_Required work_
Print the data that follows exactly, leaving nothing out.

Records from a dataset
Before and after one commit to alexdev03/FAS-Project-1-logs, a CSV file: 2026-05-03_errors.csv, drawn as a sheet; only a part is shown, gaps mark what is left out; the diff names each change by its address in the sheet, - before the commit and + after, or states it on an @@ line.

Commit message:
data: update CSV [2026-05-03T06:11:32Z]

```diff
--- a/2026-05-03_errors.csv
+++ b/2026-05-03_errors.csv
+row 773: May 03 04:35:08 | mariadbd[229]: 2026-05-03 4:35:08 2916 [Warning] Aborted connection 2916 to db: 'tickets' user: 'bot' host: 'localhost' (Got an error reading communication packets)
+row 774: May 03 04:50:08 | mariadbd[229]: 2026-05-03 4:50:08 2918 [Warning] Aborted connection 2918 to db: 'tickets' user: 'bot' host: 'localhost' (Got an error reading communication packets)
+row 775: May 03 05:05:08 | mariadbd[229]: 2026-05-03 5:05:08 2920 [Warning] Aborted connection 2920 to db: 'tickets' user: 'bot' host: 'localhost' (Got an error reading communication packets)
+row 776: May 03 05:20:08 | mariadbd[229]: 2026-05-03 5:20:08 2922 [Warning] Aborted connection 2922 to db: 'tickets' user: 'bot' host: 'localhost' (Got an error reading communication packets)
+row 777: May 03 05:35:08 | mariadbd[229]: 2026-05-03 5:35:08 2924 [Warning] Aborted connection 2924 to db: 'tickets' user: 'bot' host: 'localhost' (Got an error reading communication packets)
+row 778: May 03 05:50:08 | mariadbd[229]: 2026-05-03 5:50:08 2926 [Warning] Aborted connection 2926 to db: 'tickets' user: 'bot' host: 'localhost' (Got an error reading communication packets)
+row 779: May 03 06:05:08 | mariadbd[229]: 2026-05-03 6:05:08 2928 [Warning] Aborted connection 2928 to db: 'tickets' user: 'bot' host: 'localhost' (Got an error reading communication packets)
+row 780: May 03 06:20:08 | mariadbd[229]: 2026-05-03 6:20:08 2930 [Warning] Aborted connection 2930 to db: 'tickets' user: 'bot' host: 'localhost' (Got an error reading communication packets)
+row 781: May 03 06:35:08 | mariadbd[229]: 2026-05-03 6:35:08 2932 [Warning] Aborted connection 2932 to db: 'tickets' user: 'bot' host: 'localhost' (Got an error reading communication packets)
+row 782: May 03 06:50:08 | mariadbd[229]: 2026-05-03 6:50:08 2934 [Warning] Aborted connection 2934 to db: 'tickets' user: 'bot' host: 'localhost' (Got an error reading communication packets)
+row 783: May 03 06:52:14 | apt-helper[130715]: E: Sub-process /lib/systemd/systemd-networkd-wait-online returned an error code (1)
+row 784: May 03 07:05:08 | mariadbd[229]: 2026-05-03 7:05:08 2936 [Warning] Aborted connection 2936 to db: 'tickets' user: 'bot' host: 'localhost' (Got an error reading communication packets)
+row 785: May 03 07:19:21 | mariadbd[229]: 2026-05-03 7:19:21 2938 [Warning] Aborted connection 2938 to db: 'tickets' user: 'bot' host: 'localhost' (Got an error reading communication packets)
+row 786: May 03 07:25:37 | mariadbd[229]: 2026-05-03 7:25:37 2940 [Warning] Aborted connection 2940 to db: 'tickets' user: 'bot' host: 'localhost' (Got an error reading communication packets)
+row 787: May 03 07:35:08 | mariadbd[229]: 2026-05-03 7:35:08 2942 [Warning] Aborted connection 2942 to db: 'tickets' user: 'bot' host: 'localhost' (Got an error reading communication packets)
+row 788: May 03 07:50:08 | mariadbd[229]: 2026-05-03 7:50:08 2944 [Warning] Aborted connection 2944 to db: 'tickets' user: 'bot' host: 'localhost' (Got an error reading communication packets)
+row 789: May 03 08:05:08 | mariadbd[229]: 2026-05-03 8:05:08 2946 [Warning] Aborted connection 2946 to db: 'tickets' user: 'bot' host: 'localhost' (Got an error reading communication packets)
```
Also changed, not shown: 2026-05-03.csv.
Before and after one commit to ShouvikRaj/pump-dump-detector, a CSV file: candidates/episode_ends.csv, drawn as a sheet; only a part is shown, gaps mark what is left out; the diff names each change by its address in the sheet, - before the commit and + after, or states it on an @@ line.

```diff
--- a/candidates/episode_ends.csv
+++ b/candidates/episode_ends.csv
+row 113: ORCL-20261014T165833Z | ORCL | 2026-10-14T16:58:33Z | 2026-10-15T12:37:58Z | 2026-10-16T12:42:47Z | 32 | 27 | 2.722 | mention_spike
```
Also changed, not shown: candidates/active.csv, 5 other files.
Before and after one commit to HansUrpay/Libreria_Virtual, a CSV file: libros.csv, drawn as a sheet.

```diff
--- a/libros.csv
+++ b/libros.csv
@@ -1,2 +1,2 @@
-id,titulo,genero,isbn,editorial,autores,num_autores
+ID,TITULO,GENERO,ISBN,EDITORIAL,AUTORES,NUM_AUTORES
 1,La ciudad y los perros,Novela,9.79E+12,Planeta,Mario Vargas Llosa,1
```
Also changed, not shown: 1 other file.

_Task response_
Before and after one commit to alexdev03/FAS-Project-1-logs, a CSV file: 2026-05-03_errors.csv, drawn as a sheet; only a part is shown, gaps mark what is left out; the diff names each change by its address in the sheet, - before the commit and + after, or states it on an @@ line.

Commit message:
data: update CSV [2026-05-03T06:11:32Z]

```diff
--- a/2026-05-03_errors.csv
+++ b/2026-05-03_errors.csv
+row 773: May 03 04:35:08 | mariadbd[229]: 2026-05-03 4:35:08 2916 [Warning] Aborted connection 2916 to db: 'tickets' user: 'bot' host: 'localhost' (Got an error reading communication packets)
+row 774: May 03 04:50:08 | mariadbd[229]: 2026-05-03 4:50:08 2918 [Warning] Aborted connection 2918 to db: 'tickets' user: 'bot' host: 'localhost' (Got an error reading communication packets)
+row 775: May 03 05:05:08 | mariadbd[229]: 2026-05-03 5:05:08 2920 [Warning] Aborted connection 2920 to db: 'tickets' user: 'bot' host: 'localhost' (Got an error reading communication packets)
+row 776: May 03 05:20:08 | mariadbd[229]: 2026-05-03 5:20:08 2922 [Warning] Aborted connection 2922 to db: 'tickets' user: 'bot' host: 'localhost' (Got an error reading communication packets)
+row 777: May 03 05:35:08 | mariadbd[229]: 2026-05-03 5:35:08 2924 [Warning] Aborted connection 2924 to db: 'tickets' user: 'bot' host: 'localhost' (Got an error reading communication packets)
+row 778: May 03 05:50:08 | mariadbd[229]: 2026-05-03 5:50:08 2926 [Warning] Aborted connection 2926 to db: 'tickets' user: 'bot' host: 'localhost' (Got an error reading communication packets)
+row 779: May 03 06:05:08 | mariadbd[229]: 2026-05-03 6:05:08 2928 [Warning] Aborted connection 2928 to db: 'tickets' user: 'bot' host: 'localhost' (Got an error reading communication packets)
+row 780: May 03 06:20:08 | mariadbd[229]: 2026-05-03 6:20:08 2930 [Warning] Aborted connection 2930 to db: 'tickets' user: 'bot' host: 'localhost' (Got an error reading communication packets)
+row 781: May 03 06:35:08 | mariadbd[229]: 2026-05-03 6:35:08 2932 [Warning] Aborted connection 2932 to db: 'tickets' user: 'bot' host: 'localhost' (Got an error reading communication packets)
+row 782: May 03 06:50:08 | mariadbd[229]: 2026-05-03 6:50:08 2934 [Warning] Aborted connection 2934 to db: 'tickets' user: 'bot' host: 'localhost' (Got an error reading communication packets)
+row 783: May 03 06:52:14 | apt-helper[130715]: E: Sub-process /lib/systemd/systemd-networkd-wait-online returned an error code (1)
+row 784: May 03 07:05:08 | mariadbd[229]: 2026-05-03 7:05:08 2936 [Warning] Aborted connection 2936 to db: 'tickets' user: 'bot' host: 'localhost' (Got an error reading communication packets)
+row 785: May 03 07:19:21 | mariadbd[229]: 2026-05-03 7:19:21 2938 [Warning] Aborted connection 2938 to db: 'tickets' user: 'bot' host: 'localhost' (Got an error reading communication packets)
+row 786: May 03 07:25:37 | mariadbd[229]: 2026-05-03 7:25:37 2940 [Warning] Aborted connection 2940 to db: 'tickets' user: 'bot' host: 'localhost' (Got an error reading communication packets)
+row 787: May 03 07:35:08 | mariadbd[229]: 2026-05-03 7:35:08 2942 [Warning] Aborted connection 2942 to db: 'tickets' user: 'bot' host: 'localhost' (Got an error reading communication packets)
+row 788: May 03 07:50:08 | mariadbd[229]: 2026-05-03 7:50:08 2944 [Warning] Aborted connection 2944 to db: 'tickets' user: 'bot' host: 'localhost' (Got an error reading communication packets)
+row 789: May 03 08:05:08 | mariadbd[229]: 2026-05-03 8:05:08 2946 [Warning] Aborted connection 2946 to db: 'tickets' user: 'bot' host: 'localhost' (Got an error reading communication packets)
```
Also changed, not shown: 2026-05-03.csv.
Before and after one commit to ShouvikRaj/pump-dump-detector, a CSV file: candidates/episode_ends.csv, drawn as a sheet; only a part is shown, gaps mark what is left out; the diff names each change by its address in the sheet, - before the commit and + after, or states it on an @@ line.

```diff
--- a/candidates/episode_ends.csv
+++ b/candidates/episode_ends.csv
+row 113: ORCL-20261014T165833Z | ORCL | 2026-10-14T16:58:33Z | 2026-10-15T12:37:58Z | 2026-10-16T12:42:47Z | 32 | 27 | 2.722 | mention_spike
```
Also changed, not shown: candidates/active.csv, 5 other files.
Before and after one commit to HansUrpay/Libreria_Virtual, a CSV file: libros.csv, drawn as a sheet.

```diff
--- a/libros.csv
+++ b/libros.csv
@@ -1,2 +1,2 @@
-id,titulo,genero,isbn,editorial,autores,num_autores
+ID,TITULO,GENERO,ISBN,EDITORIAL,AUTORES,NUM_AUTORES
 1,La ciudad y los perros,Novela,9.79E+12,Planeta,Mario Vargas Llosa,1
```
Also changed, not shown: 1 other file.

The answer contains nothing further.